◆ Exercise directions ◆
Lines from the listing below that contain the string "docs" are to be reported.
Start of Input for this task
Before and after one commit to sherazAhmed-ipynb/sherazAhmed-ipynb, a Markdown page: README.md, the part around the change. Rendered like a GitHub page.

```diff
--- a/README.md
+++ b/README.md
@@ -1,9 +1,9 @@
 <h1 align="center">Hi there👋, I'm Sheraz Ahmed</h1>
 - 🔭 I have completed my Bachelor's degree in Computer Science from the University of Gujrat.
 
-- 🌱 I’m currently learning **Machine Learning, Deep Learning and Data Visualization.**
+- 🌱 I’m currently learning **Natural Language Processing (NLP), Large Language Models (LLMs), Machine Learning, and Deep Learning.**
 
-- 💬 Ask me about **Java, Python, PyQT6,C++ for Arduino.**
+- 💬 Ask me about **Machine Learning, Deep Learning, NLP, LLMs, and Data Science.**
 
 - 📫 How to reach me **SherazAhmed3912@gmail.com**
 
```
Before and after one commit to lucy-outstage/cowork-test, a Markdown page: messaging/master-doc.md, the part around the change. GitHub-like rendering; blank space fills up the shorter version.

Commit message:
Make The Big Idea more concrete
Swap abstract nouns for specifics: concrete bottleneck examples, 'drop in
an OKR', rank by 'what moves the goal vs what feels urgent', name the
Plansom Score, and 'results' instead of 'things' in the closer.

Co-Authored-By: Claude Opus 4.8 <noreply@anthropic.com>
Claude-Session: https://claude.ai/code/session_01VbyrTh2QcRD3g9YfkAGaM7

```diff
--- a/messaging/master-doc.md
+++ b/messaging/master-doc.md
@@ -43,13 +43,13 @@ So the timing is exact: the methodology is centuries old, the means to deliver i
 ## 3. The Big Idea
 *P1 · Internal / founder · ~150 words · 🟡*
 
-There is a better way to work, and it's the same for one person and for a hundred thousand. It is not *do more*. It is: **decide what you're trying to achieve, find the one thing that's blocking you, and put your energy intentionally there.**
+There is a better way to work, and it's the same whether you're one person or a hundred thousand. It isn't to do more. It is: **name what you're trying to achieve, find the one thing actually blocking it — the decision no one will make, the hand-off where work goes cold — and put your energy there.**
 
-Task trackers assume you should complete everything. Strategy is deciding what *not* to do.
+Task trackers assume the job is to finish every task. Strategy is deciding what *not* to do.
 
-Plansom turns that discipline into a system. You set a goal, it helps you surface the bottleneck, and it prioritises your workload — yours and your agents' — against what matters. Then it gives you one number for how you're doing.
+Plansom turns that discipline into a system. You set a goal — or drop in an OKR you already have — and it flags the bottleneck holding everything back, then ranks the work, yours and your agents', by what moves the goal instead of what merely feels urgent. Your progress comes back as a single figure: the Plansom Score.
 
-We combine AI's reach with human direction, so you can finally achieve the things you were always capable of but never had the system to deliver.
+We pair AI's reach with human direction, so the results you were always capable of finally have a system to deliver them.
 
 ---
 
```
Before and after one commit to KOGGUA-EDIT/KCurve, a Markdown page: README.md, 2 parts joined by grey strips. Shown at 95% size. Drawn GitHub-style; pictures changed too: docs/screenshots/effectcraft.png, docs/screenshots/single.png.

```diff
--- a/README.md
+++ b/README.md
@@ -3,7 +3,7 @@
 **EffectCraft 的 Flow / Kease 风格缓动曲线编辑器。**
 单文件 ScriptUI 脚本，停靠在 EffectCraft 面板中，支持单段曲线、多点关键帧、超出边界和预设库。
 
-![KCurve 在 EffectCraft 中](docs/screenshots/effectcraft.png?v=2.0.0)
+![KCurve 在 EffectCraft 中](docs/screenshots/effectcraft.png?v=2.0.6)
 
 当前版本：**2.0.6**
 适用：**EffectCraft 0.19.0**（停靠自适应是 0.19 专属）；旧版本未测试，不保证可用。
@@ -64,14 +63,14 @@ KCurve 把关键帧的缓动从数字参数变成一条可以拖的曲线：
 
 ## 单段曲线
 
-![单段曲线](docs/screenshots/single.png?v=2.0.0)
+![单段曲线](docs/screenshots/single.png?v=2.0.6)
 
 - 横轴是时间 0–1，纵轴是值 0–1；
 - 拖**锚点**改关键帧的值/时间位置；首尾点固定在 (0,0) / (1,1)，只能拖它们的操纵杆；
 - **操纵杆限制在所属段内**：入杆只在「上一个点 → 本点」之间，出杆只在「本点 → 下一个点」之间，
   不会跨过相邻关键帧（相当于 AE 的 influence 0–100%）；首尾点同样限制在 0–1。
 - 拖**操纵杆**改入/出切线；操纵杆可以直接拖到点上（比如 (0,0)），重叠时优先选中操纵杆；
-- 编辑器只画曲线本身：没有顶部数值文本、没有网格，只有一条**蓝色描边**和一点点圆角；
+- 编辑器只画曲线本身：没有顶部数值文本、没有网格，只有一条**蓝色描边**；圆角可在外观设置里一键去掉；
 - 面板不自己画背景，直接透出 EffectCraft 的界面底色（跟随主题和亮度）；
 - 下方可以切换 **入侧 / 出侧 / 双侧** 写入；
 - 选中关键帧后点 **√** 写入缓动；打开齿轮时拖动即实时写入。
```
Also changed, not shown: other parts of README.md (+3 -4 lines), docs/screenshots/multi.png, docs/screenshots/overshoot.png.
End of Input for this task
◆ The answer ◆
Before and after one commit to KOGGUA-EDIT/KCurve, a Markdown page: README.md, 2 parts joined by grey strips. Shown at 95% size. Drawn GitHub-style; pictures changed too: docs/screenshots/effectcraft.png, docs/screenshots/single.png.
-![KCurve 在 EffectCraft 中](docs/screenshots/effectcraft.png?v=2.0.0)
+![KCurve 在 EffectCraft 中](docs/screenshots/effectcraft.png?v=2.0.6)
-![单段曲线](docs/screenshots/single.png?v=2.0.0)
+![单段曲线](docs/screenshots/single.png?v=2.0.6)
Also changed, not shown: other parts of README.md (+3 -4 lines), docs/screenshots/multi.png, docs/screenshots/overshoot.png.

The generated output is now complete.